Shannon, the county health system chief, disputed some of the findings and said the health system was forced to change rapidly, while other hospitals have been billing multiple insurers for years. And no hospital collects all the money it’s owed. Private Medicaid insurers denying claims is a national problem, Shannon said.
“I think they do it because in their business model, they find that it works,” Shannon said.
In other words, it saves insurers money.
But his team would not say which insurers refuse to pay and how much money they’re holding back. Instead, health system spokeswoman Caryn Stancik provided a chart showing that the issue is improving. From December 2017 to June, the amount of initial claims insurers denied peaked at 42 percent and declined to a low of 22 percent.

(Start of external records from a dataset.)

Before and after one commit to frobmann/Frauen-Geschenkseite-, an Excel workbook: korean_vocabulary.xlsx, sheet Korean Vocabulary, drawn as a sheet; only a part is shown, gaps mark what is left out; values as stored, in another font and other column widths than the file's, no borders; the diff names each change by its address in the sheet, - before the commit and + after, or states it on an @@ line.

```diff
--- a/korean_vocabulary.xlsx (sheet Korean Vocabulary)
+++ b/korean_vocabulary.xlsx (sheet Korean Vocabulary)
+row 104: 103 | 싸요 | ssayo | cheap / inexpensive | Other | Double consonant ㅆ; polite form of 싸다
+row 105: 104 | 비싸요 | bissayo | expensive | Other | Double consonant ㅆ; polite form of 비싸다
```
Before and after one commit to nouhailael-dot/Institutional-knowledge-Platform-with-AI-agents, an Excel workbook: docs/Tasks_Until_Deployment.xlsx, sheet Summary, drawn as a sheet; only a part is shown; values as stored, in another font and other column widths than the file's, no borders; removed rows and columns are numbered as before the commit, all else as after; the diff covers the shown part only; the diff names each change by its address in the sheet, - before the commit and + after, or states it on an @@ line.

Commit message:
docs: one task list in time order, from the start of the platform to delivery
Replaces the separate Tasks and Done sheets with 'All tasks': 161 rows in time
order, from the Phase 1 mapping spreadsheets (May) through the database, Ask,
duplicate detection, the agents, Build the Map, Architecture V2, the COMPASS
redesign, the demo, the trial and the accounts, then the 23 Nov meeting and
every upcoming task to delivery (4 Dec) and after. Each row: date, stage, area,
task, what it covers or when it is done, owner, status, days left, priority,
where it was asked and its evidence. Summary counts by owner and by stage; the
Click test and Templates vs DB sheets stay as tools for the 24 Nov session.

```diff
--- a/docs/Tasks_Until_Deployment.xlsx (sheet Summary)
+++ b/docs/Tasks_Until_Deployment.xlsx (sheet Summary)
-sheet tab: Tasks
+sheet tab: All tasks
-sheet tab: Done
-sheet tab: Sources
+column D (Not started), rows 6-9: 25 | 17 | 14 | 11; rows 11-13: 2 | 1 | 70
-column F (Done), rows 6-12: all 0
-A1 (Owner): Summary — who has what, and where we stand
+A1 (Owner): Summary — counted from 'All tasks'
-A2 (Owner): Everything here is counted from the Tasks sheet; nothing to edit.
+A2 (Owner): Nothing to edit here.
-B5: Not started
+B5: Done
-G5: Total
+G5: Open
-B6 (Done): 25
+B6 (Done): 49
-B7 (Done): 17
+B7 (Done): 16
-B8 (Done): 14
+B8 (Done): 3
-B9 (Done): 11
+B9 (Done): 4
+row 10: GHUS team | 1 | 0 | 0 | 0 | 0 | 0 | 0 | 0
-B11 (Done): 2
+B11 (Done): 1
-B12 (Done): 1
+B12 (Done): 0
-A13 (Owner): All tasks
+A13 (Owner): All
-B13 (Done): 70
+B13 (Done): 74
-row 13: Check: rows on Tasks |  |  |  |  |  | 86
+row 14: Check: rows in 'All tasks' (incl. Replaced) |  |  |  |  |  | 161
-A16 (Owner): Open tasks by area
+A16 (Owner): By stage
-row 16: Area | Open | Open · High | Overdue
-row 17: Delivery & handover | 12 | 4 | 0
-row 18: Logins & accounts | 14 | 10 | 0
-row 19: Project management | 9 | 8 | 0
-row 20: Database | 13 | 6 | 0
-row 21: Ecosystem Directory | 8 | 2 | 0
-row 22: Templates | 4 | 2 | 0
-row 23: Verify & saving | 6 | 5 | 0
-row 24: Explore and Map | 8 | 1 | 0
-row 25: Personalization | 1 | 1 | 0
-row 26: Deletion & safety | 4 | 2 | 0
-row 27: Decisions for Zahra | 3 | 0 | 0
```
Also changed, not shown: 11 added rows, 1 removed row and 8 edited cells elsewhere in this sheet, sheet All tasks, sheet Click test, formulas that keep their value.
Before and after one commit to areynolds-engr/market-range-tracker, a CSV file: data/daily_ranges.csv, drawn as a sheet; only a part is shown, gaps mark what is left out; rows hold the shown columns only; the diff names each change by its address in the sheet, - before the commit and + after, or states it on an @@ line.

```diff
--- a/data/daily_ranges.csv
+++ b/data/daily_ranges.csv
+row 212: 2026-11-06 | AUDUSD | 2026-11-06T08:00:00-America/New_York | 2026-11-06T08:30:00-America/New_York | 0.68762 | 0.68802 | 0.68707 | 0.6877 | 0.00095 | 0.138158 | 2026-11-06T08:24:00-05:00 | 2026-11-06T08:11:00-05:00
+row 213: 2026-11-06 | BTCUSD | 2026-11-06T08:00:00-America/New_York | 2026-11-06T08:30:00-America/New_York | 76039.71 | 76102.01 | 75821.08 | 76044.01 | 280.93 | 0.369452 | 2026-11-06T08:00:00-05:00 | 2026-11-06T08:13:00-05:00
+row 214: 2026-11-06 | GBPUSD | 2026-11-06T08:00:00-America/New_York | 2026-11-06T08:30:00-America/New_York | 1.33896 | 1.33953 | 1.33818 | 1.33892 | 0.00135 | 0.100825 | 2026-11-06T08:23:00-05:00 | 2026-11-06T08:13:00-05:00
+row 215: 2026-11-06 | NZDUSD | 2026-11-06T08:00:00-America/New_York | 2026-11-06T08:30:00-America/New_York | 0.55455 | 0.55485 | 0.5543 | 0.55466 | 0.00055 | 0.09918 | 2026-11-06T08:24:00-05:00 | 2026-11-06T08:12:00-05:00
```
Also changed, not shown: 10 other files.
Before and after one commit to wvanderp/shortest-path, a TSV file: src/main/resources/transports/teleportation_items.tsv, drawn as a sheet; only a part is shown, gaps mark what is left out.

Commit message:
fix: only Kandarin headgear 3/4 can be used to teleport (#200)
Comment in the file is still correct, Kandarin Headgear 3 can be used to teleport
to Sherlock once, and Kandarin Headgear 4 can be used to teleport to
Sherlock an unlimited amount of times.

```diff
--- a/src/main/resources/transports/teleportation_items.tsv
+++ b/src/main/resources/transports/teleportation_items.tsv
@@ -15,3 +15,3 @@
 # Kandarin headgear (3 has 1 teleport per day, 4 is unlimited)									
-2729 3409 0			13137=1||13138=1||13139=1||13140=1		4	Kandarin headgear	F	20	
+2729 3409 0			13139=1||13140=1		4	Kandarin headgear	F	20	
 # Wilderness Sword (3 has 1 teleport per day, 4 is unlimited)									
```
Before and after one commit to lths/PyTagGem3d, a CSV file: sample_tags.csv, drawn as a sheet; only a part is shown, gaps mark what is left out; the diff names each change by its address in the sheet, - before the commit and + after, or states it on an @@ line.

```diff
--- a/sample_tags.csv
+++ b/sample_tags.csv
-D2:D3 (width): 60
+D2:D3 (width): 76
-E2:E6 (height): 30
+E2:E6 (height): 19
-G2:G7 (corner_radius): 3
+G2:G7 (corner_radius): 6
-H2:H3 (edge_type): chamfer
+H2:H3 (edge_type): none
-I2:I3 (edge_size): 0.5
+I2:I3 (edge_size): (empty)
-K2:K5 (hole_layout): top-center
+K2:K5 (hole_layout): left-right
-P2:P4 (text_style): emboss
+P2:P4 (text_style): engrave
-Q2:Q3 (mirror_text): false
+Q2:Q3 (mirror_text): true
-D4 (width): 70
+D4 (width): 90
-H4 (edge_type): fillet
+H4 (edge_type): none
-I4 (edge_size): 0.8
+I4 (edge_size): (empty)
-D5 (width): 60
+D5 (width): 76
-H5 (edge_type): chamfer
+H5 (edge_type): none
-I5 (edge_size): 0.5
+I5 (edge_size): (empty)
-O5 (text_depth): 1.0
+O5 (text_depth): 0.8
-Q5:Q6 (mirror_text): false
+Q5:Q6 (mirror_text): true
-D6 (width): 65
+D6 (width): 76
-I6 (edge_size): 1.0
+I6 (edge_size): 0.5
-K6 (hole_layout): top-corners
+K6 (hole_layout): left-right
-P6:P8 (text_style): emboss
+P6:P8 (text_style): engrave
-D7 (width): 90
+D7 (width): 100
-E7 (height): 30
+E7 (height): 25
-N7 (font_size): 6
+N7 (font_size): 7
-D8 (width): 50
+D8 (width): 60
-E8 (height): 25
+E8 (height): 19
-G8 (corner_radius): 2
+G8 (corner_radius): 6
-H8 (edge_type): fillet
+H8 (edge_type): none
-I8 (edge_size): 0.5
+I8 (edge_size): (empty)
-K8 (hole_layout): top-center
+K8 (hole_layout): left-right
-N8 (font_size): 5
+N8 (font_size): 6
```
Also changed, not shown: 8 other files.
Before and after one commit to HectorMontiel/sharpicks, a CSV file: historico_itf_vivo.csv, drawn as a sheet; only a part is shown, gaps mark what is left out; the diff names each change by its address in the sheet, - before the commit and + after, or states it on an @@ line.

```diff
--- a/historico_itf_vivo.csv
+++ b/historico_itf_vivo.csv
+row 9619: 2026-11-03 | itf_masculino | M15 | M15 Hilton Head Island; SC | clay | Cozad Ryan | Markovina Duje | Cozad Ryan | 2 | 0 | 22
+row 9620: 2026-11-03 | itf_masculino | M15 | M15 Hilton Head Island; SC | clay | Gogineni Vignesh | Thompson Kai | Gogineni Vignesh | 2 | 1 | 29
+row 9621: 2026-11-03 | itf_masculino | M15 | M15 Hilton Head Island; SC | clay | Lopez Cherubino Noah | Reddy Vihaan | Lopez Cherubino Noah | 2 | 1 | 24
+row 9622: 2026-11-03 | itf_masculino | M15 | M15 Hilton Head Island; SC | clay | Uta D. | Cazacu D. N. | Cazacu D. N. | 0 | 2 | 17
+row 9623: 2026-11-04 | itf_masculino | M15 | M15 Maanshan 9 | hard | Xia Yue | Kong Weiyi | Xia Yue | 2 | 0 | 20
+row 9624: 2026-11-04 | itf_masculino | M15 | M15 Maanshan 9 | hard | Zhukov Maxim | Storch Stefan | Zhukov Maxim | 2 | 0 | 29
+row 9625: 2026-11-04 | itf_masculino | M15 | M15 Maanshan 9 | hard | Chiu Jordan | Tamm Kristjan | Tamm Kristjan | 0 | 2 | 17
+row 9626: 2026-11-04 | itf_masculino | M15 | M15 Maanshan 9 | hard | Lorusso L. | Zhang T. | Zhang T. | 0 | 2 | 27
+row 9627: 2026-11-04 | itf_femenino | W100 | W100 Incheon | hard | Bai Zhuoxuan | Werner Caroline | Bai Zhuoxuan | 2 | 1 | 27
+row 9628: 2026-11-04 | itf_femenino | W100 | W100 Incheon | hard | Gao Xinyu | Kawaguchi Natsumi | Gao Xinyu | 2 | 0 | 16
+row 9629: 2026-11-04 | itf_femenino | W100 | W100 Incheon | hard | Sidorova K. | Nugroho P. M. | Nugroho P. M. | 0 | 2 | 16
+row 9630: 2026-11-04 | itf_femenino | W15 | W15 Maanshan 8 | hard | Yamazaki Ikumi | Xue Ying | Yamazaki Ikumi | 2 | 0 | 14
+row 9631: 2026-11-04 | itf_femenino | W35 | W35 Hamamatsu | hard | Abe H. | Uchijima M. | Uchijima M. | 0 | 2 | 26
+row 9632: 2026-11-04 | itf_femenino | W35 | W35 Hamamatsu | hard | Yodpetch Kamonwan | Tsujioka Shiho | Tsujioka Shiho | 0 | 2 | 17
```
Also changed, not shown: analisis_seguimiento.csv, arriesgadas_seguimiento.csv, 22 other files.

Stancik also would not provide details on which providers the health system’s CountyCare insurance plan denies and how much money that amounts to.
County health system leaders point out that even patients with private insurance can’t afford it, contributing to the increasing pile of unpaid bills.
People who bought plans on the public health insurance exchanges born out of the ACA face steep deductibles they must pay before their insurers start to share the cost of their medical care.
The county health system has at least 70 patients who bought exchange plans, but need help paying their medical bills, Stancik said. So the health system bills their insurance, then helps the patients pay the rest based on their income.
“There’s no such thing as free care,” said Rachel Garfield, a senior researcher at the Kaiser Family Foundation, a nonprofit that tracks Medicaid and health reform. “The hospital has to figure out a way to cover that cost.”
At the county health system, patients could wait longer to see a doctor or even get turned away if other hospitals don’t take on more uninsured patients. Shannon said his doctors can’t provide an infinite amount of care for free.
He could ask county commissioners for more money. But Laurence Msall, president of the Civic Federation, a local watchdog on government finances, harkened back to a disastrous tax on sugary drinks last year that drew so much ire from taxpayers that county commissioners repealed it.
Msall then rattled off a litany of other tax increases to pay for everything from pensions to schools. “Throughout Cook County and Illinois, there is tax fatigue,” he said.
Villalobos, the uninsured Cicero resident who had a tough time finding a hospital to treat her cancer, hopes county leaders understand how important their health system is. She said she doesn’t have a backup plan if Stroger makes it harder for her to get care.
“The medical expenses are very high,” Villalobos said. “I don’t have the financial stability to pay for my treatments. If Stroger didn’t offer the services that it offers, I think that not just me, but many, many more people could be affected here in the community.”
Adriana Cardona-Maguigad contributed.
Kristen Schorsch covers Cook County politics for WBEZ. Follow her @kschorsch.